Task to complete:
Copy, from the data below, each line that has the word "parts".

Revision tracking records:
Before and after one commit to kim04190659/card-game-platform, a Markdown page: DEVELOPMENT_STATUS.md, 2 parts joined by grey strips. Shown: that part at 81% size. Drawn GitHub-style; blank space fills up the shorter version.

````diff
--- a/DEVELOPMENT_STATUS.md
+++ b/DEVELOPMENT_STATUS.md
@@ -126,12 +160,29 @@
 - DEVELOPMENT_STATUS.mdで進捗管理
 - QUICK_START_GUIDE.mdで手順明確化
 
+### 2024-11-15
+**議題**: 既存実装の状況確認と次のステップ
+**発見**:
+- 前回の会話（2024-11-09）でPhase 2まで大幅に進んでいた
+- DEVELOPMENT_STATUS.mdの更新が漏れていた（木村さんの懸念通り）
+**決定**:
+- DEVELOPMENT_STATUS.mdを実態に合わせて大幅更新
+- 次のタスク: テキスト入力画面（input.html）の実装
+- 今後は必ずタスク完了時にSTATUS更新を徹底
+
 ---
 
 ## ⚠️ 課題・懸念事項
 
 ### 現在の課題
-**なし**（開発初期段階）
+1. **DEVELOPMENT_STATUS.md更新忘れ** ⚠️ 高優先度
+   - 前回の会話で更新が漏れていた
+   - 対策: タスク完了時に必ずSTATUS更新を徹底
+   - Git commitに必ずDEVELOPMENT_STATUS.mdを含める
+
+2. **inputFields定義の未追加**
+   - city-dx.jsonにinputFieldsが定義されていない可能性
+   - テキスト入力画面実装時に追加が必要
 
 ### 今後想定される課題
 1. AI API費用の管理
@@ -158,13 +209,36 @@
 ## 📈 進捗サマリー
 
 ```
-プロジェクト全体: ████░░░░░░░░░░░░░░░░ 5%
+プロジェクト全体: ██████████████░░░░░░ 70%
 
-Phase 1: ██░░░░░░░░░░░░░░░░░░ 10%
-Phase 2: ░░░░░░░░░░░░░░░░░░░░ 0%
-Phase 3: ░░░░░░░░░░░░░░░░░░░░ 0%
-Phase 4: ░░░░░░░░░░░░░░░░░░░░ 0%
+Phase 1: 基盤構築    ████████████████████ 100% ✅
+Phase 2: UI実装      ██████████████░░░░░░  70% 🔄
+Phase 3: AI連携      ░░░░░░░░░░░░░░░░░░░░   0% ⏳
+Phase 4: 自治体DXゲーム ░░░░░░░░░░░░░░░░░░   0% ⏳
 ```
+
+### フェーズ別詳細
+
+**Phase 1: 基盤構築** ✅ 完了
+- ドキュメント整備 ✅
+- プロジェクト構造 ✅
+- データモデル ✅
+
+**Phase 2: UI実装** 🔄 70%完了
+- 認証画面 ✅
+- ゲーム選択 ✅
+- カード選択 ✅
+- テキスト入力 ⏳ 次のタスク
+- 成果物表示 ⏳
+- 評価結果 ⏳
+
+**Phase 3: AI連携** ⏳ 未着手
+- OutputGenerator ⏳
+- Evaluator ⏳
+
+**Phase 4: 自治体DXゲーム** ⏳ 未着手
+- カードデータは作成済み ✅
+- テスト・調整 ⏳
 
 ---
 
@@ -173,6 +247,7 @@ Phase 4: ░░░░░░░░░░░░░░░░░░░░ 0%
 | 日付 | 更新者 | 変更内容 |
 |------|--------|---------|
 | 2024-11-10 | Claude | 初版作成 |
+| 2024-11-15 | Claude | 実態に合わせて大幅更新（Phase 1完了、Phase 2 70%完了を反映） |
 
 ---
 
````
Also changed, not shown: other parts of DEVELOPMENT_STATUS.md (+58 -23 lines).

--

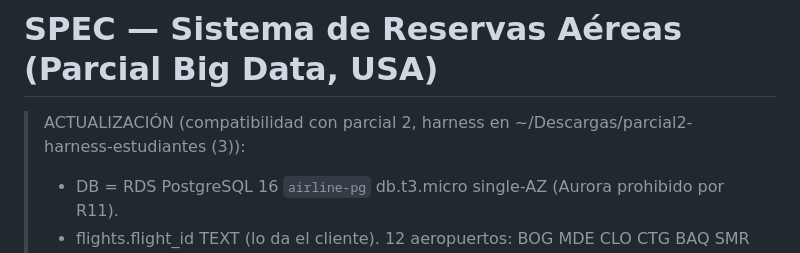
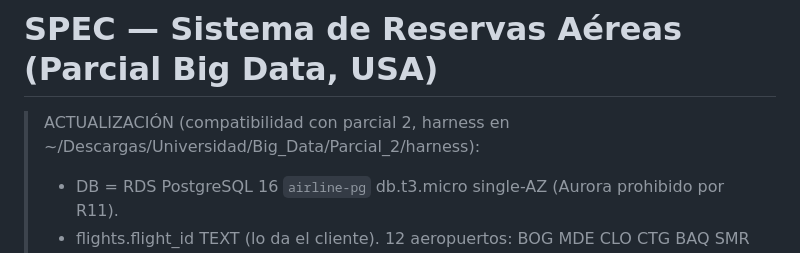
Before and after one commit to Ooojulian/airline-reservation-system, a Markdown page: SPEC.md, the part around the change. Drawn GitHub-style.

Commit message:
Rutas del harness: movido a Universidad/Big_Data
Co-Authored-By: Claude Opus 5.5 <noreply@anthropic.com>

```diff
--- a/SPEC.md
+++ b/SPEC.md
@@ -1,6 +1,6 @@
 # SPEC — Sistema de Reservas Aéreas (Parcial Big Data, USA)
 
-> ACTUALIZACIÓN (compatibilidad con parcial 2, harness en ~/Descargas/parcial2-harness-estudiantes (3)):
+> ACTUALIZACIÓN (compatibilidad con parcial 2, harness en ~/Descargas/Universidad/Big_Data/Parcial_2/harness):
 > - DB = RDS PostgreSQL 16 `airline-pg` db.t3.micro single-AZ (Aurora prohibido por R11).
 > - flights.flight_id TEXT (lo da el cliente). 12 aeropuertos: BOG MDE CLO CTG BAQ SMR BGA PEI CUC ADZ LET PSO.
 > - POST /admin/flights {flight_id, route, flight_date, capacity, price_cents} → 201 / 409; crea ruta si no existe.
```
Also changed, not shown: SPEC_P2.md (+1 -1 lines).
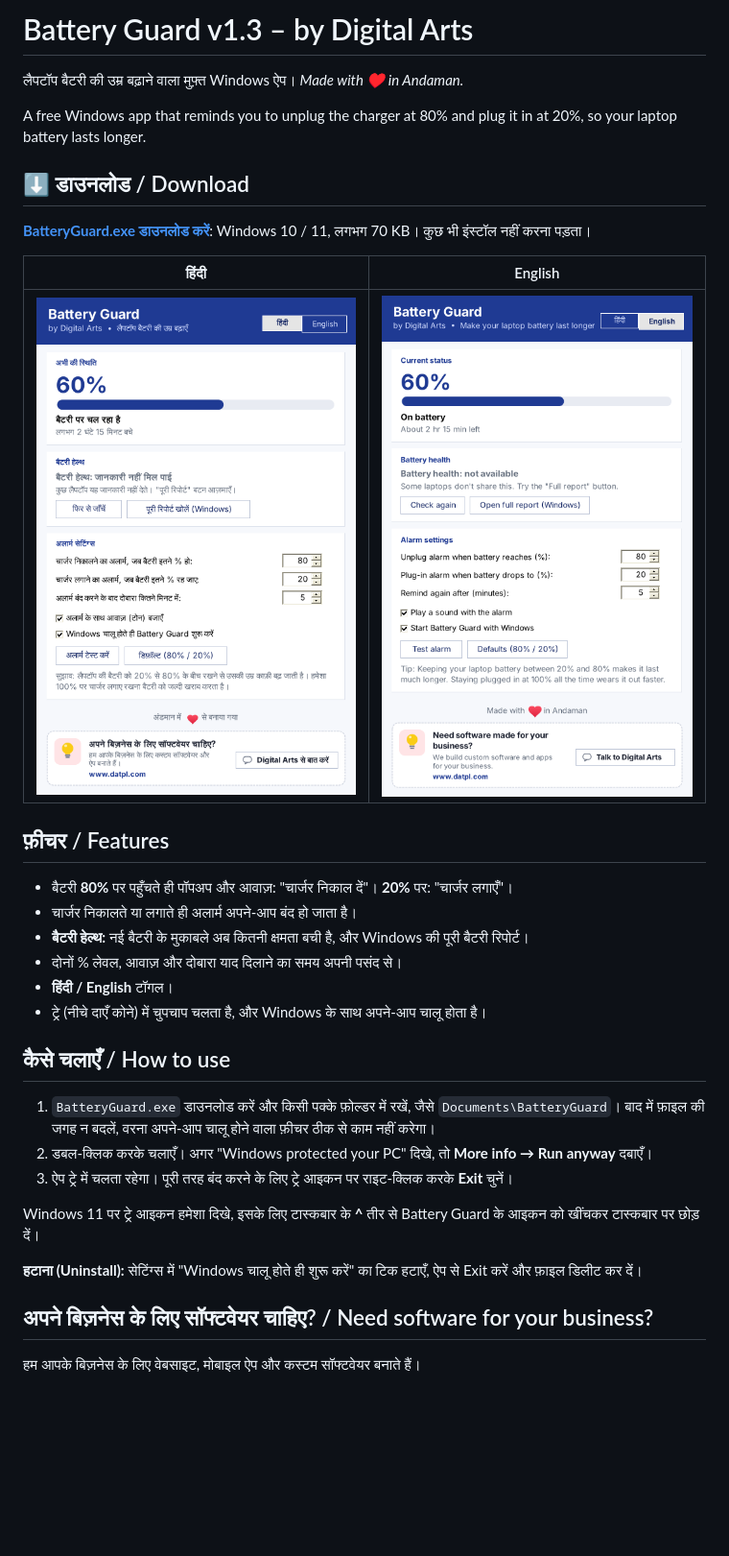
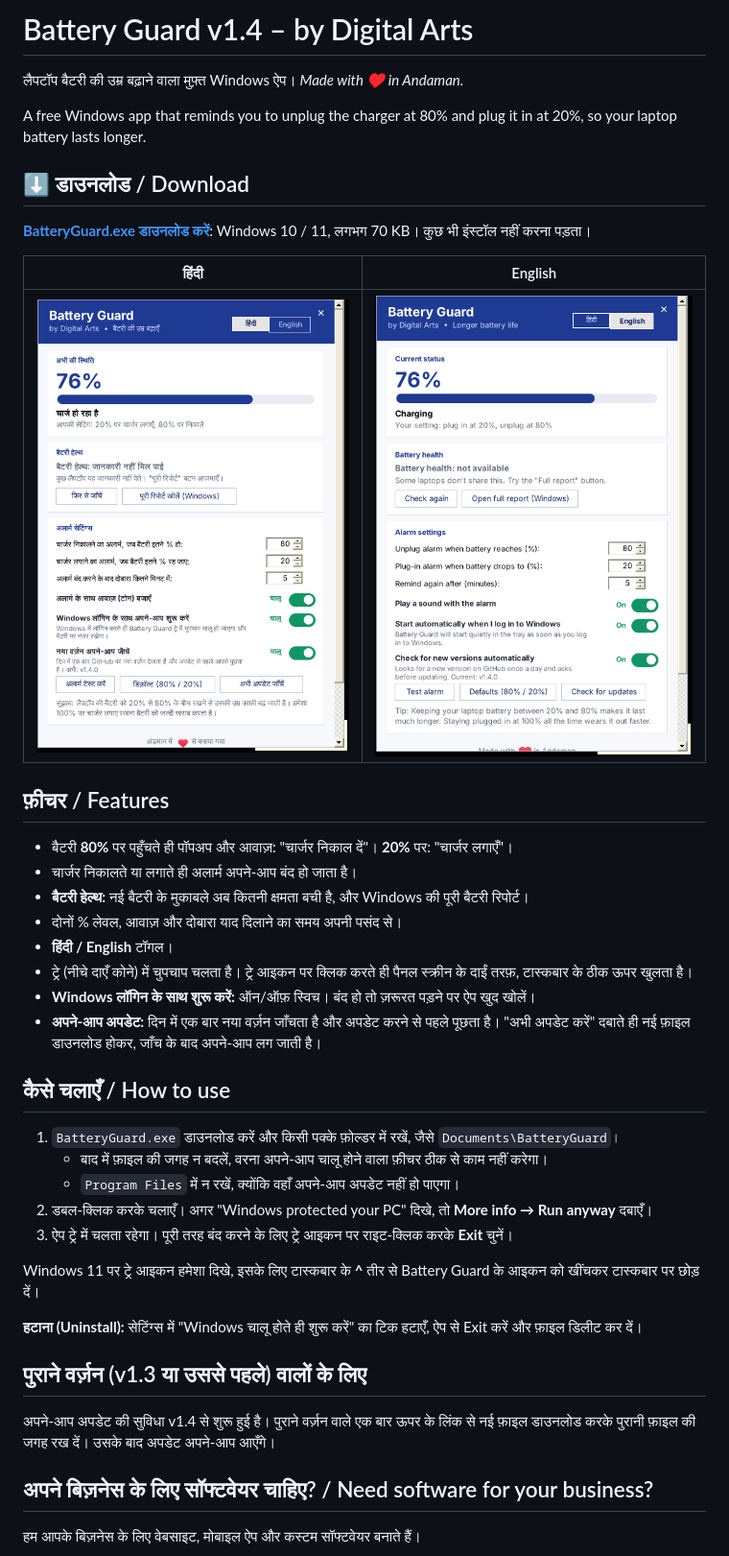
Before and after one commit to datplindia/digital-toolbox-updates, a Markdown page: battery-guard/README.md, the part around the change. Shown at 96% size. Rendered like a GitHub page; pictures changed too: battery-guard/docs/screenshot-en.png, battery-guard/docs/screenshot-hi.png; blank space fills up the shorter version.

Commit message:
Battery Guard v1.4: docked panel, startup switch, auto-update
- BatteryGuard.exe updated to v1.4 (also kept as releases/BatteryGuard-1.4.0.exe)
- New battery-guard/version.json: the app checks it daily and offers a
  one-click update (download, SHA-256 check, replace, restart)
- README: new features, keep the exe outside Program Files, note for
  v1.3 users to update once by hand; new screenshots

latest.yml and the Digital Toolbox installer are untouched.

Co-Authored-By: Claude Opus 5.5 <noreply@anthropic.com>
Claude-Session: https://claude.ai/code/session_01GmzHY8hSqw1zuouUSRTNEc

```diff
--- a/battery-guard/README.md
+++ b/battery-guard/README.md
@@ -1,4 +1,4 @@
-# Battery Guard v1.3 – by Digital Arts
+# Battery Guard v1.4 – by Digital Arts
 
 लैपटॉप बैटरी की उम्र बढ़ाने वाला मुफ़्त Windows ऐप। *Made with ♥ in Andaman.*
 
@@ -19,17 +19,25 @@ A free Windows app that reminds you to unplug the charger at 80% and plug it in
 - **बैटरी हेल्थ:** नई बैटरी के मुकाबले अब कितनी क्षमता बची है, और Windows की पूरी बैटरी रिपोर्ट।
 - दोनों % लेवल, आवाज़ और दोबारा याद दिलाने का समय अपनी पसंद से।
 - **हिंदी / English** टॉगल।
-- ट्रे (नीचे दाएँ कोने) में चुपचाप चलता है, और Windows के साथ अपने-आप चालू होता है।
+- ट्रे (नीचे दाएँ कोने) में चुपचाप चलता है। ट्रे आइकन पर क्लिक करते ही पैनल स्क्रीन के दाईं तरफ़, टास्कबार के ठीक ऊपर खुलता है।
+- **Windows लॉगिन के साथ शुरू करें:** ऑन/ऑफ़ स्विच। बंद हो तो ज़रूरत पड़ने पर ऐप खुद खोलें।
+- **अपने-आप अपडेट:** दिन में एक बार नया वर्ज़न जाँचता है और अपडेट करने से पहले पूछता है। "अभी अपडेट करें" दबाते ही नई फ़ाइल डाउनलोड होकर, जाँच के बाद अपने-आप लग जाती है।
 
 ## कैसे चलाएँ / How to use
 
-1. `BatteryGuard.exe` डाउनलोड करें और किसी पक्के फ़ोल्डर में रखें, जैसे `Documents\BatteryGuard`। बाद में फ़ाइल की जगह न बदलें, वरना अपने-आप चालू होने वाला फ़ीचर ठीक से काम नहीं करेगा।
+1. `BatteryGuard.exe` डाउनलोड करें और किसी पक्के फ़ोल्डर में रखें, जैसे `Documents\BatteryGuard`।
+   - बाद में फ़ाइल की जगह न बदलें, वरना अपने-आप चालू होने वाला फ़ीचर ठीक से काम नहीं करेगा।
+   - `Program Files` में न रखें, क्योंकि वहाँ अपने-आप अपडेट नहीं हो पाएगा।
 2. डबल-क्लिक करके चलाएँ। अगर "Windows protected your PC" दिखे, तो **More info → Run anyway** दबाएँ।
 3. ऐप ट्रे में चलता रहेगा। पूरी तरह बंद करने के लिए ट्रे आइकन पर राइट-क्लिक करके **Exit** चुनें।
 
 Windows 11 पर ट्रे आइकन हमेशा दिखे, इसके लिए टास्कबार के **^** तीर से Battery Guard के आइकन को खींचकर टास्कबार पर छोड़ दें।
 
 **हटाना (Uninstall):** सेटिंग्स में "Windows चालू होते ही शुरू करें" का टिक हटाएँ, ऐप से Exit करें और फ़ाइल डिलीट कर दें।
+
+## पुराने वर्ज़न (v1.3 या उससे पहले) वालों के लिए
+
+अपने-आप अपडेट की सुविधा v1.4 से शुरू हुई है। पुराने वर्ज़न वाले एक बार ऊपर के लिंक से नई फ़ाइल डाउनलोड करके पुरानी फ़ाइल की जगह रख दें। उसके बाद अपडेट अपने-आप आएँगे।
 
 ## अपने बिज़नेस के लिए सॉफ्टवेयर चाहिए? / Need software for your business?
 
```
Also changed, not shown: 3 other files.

Your response:
Before and after one commit to kim04190659/card-game-platform, a Markdown page: DEVELOPMENT_STATUS.md, 2 parts joined by grey strips. Shown: that part at 81% size. Drawn GitHub-style; blank space fills up the shorter version.
Also changed, not shown: other parts of DEVELOPMENT_STATUS.md (+58 -23 lines).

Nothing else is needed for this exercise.